> Task directions: Return the lines of the data below in which the string "files" occurs.

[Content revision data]
[Start of section]

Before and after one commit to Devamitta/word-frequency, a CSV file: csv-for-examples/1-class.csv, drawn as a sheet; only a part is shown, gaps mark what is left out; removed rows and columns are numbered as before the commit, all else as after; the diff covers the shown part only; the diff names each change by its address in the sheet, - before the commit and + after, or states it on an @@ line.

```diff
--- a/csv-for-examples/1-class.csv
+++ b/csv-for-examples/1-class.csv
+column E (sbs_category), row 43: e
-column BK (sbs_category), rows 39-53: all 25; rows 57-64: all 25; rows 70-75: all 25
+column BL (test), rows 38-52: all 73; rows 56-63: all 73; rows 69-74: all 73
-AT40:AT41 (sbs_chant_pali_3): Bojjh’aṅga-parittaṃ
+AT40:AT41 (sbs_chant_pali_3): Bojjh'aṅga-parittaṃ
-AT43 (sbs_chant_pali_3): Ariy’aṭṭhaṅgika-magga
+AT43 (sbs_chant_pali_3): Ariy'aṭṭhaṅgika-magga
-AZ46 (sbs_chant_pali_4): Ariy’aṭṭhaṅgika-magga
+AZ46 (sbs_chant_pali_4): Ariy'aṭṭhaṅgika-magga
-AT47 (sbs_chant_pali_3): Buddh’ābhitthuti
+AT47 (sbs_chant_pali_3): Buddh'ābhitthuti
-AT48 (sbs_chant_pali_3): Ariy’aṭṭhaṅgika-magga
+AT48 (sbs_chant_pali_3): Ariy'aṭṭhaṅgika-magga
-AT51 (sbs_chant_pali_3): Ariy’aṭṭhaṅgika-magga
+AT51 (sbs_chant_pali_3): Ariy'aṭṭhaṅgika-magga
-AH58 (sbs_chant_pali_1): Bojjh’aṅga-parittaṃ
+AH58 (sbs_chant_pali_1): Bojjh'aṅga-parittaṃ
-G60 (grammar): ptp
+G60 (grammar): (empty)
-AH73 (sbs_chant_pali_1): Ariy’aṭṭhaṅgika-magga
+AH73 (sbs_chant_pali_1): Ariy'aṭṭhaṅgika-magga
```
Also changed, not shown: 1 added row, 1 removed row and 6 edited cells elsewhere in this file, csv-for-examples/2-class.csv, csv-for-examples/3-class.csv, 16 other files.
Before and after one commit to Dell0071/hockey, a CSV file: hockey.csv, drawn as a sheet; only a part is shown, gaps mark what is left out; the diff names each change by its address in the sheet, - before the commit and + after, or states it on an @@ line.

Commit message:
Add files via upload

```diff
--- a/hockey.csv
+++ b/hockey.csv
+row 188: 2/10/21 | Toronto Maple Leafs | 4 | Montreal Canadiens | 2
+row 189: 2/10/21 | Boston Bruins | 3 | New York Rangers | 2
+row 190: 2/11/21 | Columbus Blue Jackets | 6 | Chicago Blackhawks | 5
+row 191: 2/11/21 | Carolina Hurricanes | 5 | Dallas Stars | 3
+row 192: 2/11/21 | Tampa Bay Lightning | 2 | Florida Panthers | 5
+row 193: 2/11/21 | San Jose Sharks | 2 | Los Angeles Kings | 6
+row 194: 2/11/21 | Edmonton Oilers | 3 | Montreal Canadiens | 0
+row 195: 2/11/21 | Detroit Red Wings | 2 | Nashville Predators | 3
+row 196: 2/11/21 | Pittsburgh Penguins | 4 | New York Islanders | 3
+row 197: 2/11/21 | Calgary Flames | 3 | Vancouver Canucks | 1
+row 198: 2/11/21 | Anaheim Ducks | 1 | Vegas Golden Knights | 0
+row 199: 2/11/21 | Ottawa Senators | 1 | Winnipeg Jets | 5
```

[End of section]

> Output of the exercise:
Also changed, not shown: 1 added row, 1 removed row and 6 edited cells elsewhere in this file, csv-for-examples/2-class.csv, csv-for-examples/3-class.csv, 16 other files.
Add files via upload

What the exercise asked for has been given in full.